In 2015, Moscow grew suspicious of Minsk; Belarus had not joined Russia in sanctioning European or American goods. A Belarus Digest report dated from August 18, 2015 calls Belarus the “primary beneficiary of the food embargo.” The piece cites smuggling, above all, as the reason for Belarus's gain—Belarusians serving as middlemen in the illicit movement of European potatoes, tomatoes, pork, and other goods into Russia. A brief trade war, from November to December of 2014, saw Russia banning 23 Belarusian meat producers from importing products. They also banned the movement of all non-Russian-approved goods into Kazakhstan, the third member of the CU/SES. Again, Russia calls the shots within this three-nation trade zone.
The trade war is over, but Belarus is still exporting 69 percent fewer guavas to Russia. These fruits are tricky to produce in Belarusian greenhouses. They are not a staple food; they did not exist in Russia prior to 1991, when the country began importing goods previously deemed bourgeois. It is hypocritical that Russia would punish Belarus for engaging with European markets, when its evolution over the past 30 years has been defined by an embrace of Western-style free market goods.
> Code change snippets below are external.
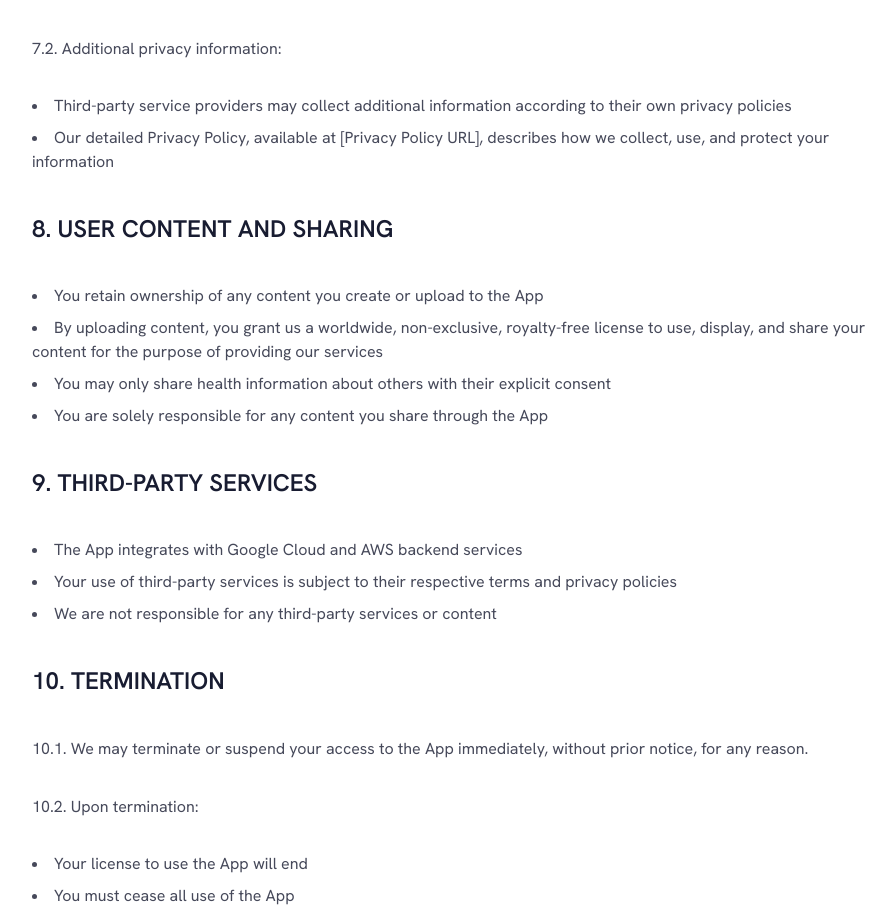
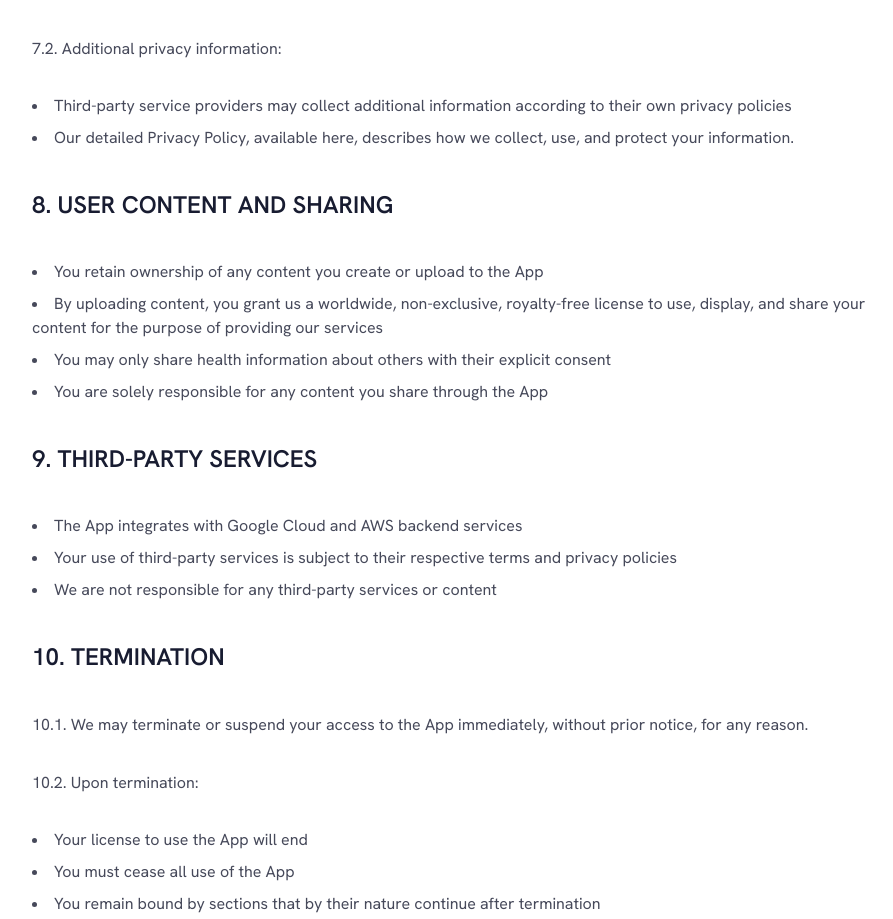
Before and after one commit to kaizen-health-tech/kaizen-web, a Next.js app: page /docs/eula in a window 1280 px wide. Shown: the part 2000-2919 px from the top of the page, without its empty margins (24-917 px from the left). Built offline with nearby package versions, Linux system fonts and the light colour scheme.

Commit message:
feat(eula): updating privacy linkl

```diff
--- a/app/(site)/docs/eula/page.tsx
+++ b/app/(site)/docs/eula/page.tsx
@@ -1,4 +1,3 @@
-import SidebarLink from "@/components/Docs/SidebarLink";
 import { Metadata } from "next";
 
 export const metadata: Metadata = {
@@ -8,7 +7,7 @@ export const metadata: Metadata = {
   // other metadata
 };
 
-export default function MedicalDisclaimer() {
+export default function Eula() {
   return (
     <>
       <section className="pb-16 pt-24 md:pb-20 md:pt-28 lg:pb-24 lg:pt-32">
@@ -137,9 +136,15 @@ export default function MedicalDisclaimer() {
                     information according to their own privacy policies
                   </li>
                   <li>
-                    Our detailed Privacy Policy, available at [Privacy Policy
-                    URL], describes how we collect, use, and protect your
-                    information
+                    Our detailed Privacy Policy, available{" "}
+                    <a
+                      href={"https://kaizenhealth.io/docs/privacy"}
+                      target="_blank"
+                    >
+                      here
+                    </a>
+                    , describes how we collect, use, and protect your
+                    information.
                   </li>
                 </ul>
 
```
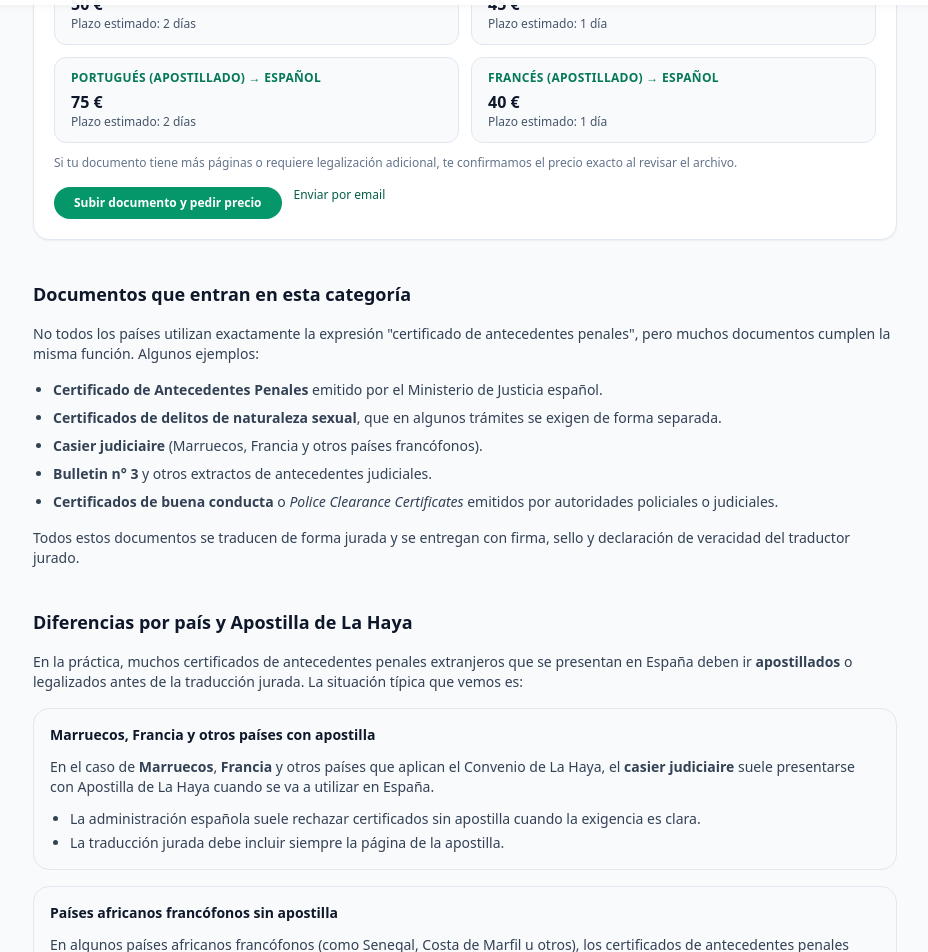
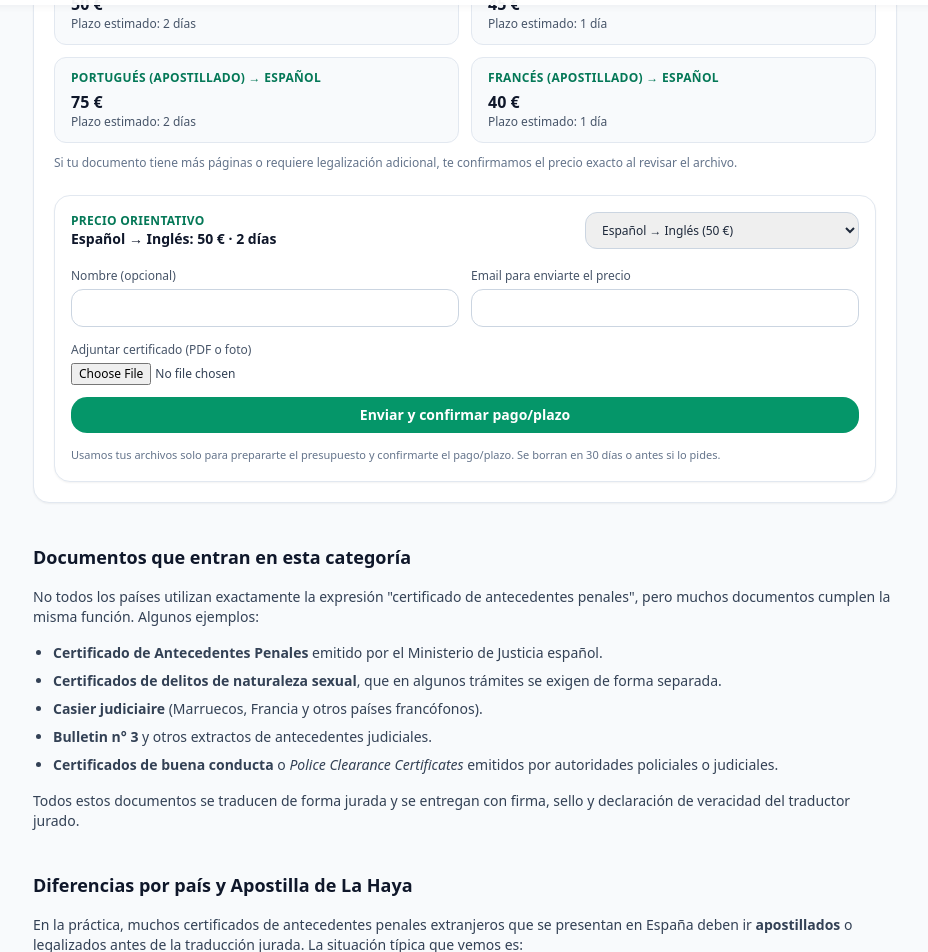
Before and after one commit to juanlatregua/traduccionesjuradas-next, a Next.js app: page /documentos-oficiales/antecedentes-penales in a window 1280 px wide. Shown: the part 795-1747 px from the top of the page, without its empty margins (175-1103 px from the left). Built offline with nearby package versions, Linux system fonts and the light colour scheme.

Commit message:
Mini calculadora con precios/plazos y envío directo en antecedentes penales

```diff
--- a/app/documentos-oficiales/antecedentes-penales/page.tsx
+++ b/app/documentos-oficiales/antecedentes-penales/page.tsx
@@ -1,6 +1,7 @@
 // app/documentos-oficiales/antecedentes-penales/page.tsx
 import type { Metadata } from "next";
 import Link from "next/link";
+import { AntecedentesMiniForm } from "@/components/AntecedentesMiniForm";
 import { MAIL_LINK, WHATSAPP_LINK } from "@/lib/contact";
 
 export const metadata: Metadata = {
@@ -90,20 +91,7 @@ export default function AntecedentesPenalesPage() {
         <p className="mt-3 text-xs text-slate-500">
           Si tu documento tiene más páginas o requiere legalización adicional, te confirmamos el precio exacto al revisar el archivo.
         </p>
-        <div className="mt-4 flex flex-wrap gap-3">
-          <a
-            href="/presupuesto"
-            className="rounded-2xl bg-emerald-600 px-5 py-2 text-xs font-semibold text-white hover:bg-emerald-700"
-          >
-            Subir documento y pedir precio
-          </a>
-          <a
-            href="mailto:hola@traduccionesjuradas.net?subject=Antecedentes%20penales%20-%20Presupuesto"
-            className="text-xs font-medium text-emerald-800 underline-offset-2 hover:underline"
-          >
-            Enviar por email
-          </a>
-        </div>
+        <AntecedentesMiniForm />
       </section>
 
       {/* TIPOS DE DOCUMENTOS */}
--- /dev/null
+++ b/components/AntecedentesMiniForm.tsx
@@ -0,0 +1,138 @@
+"use client";
+
+import { useState, useRef } from "react";
+
+const OPTIONS = [
+  { id: "es-en", label: "Español → Inglés", price: "50 €", plazo: "2 días" },
+  { id: "es-fr", label: "Español → Francés", price: "45 €", plazo: "1 día" },
+  { id: "pt-es", label: "Portugués (apostillado) → Español", price: "75 €", plazo: "2 días" },
+  { id: "fr-es", label: "Francés (apostillado) → Español", price: "40 €", plazo: "1 día" },
+];
+
+export function AntecedentesMiniForm() {
+  const [pair, setPair] = useState(OPTIONS[0]);
+  const [email, setEmail] = useState("");
+  const [nombre, setNombre] = useState("");
+  const [file, setFile] = useState<File | null>(null);
+  const [loading, setLoading] = useState(false);
+  const [toast, setToast] = useState<{ type: "ok" | "error"; msg: string } | null>(null);
+  const fileRef = useRef<HTMLInputElement | null>(null);
+
+  const submit = async (e: React.FormEvent) => {
+    e.preventDefault();
+    setToast(null);
+    if (!email || !file) {
+      setToast({ type: "error", msg: "Añade tu email y el documento para calcular." });
+      return;
+    }
+    setLoading(true);
+    try {
+      const fd = new FormData();
+      fd.append("nombre", nombre || "");
+      fd.append("email", email);
+      fd.append("idiomaOrigen", pair.id === "pt-es" || pair.id === "fr-es" ? pair.label.split(" → ")[0] : "español");
+      fd.append("idiomaDestino", pair.id === "es-en" ? "inglés" : pair.id === "es-fr" ? "francés" : "español");
+      fd.append("tipoDocumento", `Antecedentes penales (${pair.label})`);
+      fd.append("plazo", pair.plazo);
+      fd.append("aceptaPrivacidad", "true");
+      fd.append("files", file);
+
+      const res = await fetch("/api/presupuesto", { method: "POST", body: fd });
+      const data = await res.json();
+      if (!res.ok || !data.ok) throw new Error(data.error || "Error al enviar");
+      setToast({ type: "ok", msg: "Recibido. Te confirmamos precio y pago en unos minutos." });
+      setEmail("");
+      setNombre("");
+      setFile(null);
+      if (fileRef.current) fileRef.current.value = "";
+    } catch (err: any) {
+      setToast({ type: "error", msg: err?.message || "No se pudo enviar" });
+    } finally {
+      setLoading(false);
+    }
+  };
+
+  return (
+    <div className="mt-6 rounded-2xl border border-slate-200 bg-white p-4 shadow-sm">
+      <div className="flex flex-wrap items-center justify-between gap-2">
+        <div>
+          <p className="text-xs font-semibold uppercase tracking-wide text-emerald-700">Precio orientativo</p>
+          <p className="text-sm font-semibold text-slate-900">{pair.label}: {pair.price} · {pair.plazo}</p>
+        </div>
+        <select
+          value={pair.id}
+          onChange={(e) => setPair(OPTIONS.find((o) => o.id === e.target.value) || OPTIONS[0])}
+          className="rounded-xl border border-slate-300 px-3 py-2 text-xs"
+        >
+          {OPTIONS.map((o) => (
+            <option key={o.id} value={o.id}>
+              {o.label} ({o.price})
+            </option>
+          ))}
+        </select>
+      </div>
+
+      <form onSubmit={submit} className="mt-4 space-y-3 text-sm text-slate-700">
+        <div className="grid gap-3 sm:grid-cols-2">
+          <div>
+            <label className="text-xs text-slate-600">Nombre (opcional)</label>
+            <input
+              type="text"
+              value={nombre}
+              onChange={(e) => setNombre(e.target.value)}
+              className="mt-1 w-full rounded-xl border border-slate-300 px-3 py-2 text-sm"
+            />
+          </div>
+          <div>
+            <label className="text-xs text-slate-600">Email para enviarte el precio</label>
+            <input
+              type="email"
+              required
+              value={email}
+              onChange={(e) => setEmail(e.target.value)}
+              className="mt-1 w-full rounded-xl border border-slate-300 px-3 py-2 text-sm"
+            />
+          </div>
+        </div>
+
+        <div>
+          <label className="text-xs text-slate-600">Adjuntar certificado (PDF o foto)</label>
+          <input
+            ref={fileRef}
+            type="file"
+            required
+            accept=".pdf,.jpg,.jpeg,.png,.webp"
+            onChange={(e) => setFile(e.target.files?.[0] || null)}
+            className="mt-1 block w-full text-xs"
+          />
+          {file && (
+            <p className="mt-1 text-xs text-slate-500">
+              Archivo: {file.name} ({Math.round(file.size / 1024)} KB)
+            </p>
+          )}
+        </div>
+
+        <button
+          type="submit"
+          disabled={loading}
+          className="w-full rounded-2xl bg-emerald-600 px-4 py-2 text-sm font-semibold text-white hover:bg-emerald-700 disabled:cursor-not-allowed disabled:opacity-70"
+        >
+          {loading ? "Enviando..." : "Enviar y confirmar pago/plazo"}
+        </button>
+
+        {toast && (
+          <p
+            className={`text-xs font-semibold ${
+              toast.type === "ok" ? "text-emerald-700" : "text-red-600"
+            }`}
+          >
+            {toast.msg}
+          </p>
+        )}
+        <p className="text-[11px] text-slate-500">
+          Usamos tus archivos solo para prepararte el presupuesto y confirmarte el pago/plazo. Se borran en 30 días o antes si lo pides.
+        </p>
+      </form>
+    </div>
+  );
+}
```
Sanctions have hurt Russian people. Consumer prices rose 26 percent from 2013–15, as the ruble devalued. Regrettably, the reactions to this economic instability do not engage with its root causes (Russian economic violence, Russian empire-building). Instead, backlash appears in two major ways: as P_Sutkin’s populist Slavic nationalism, or as the aspirational adoption of Western European values so popular among young people, restless in their unchanging Russia.
Like young people during perestroika, my friends in Russia don’t care for traditional anything. They want Russia to be more like Western Europe, or they want to get out. On the day of a naval parade, we got lunch at a Chinese restaurant with tofu on the menu. I told a friend some things that suck about America; he told me that he’s dodging the draft. This conversation continued until a family of three chased us from our booth, ordering us to “leave Russia, if we don’t like it.”
None of my Russian friends have left the country—a visa is too expensive.
Leaving Russia, I spent two nights in Warsaw waiting for a plane. I sat in a hostel kitchen eating European cheese. A Russian man named Sasha stood by with a silent woman whose name I never caught. We talked. He told me that she was from Ukraine, and that they got along great.
The unnamed woman laid plain steaks in tin foil over a hot pan and cooked them. Sasha cackled and drank beer from a plastic bottle and she did not.
Sasha told me that he’d be leaving Warsaw soon, then visiting Minsk, then going home. He told me that Belarus, Ukraine, and Russia are natural-born friends: historically, three brothers.
The ‘three brothers’ comment reminded me of P_Sutkin’s blog post. I wanted to know his real allegiances—with Ukrainian independence? With white nationalism? With the Soviet Union? And why bother engaging, I thought—these categories are not mutually exclusive. I knew that, as a traveler on a visa to an EU country, Sasha was unlike the average Russian. He later emailed me an invitation to his home in Nizhny Novgorod, citing ‘nice cafés, parks, bookstores.’
I already knew that Belarus doesn’t look like it does at the import store. And I knew what Minsk looks like: World War II memorials, streets named after Lenin, an occasional McDonald’s. “Do you like Belarus?” I asked. Sasha laughed again, drinking more beer from the plastic bottle. He kept laughing. “What is it like in Minsk?” He cackled harder.
“Minsk is shit.”
SIGNE SWANSON B’19 does love root vegetables.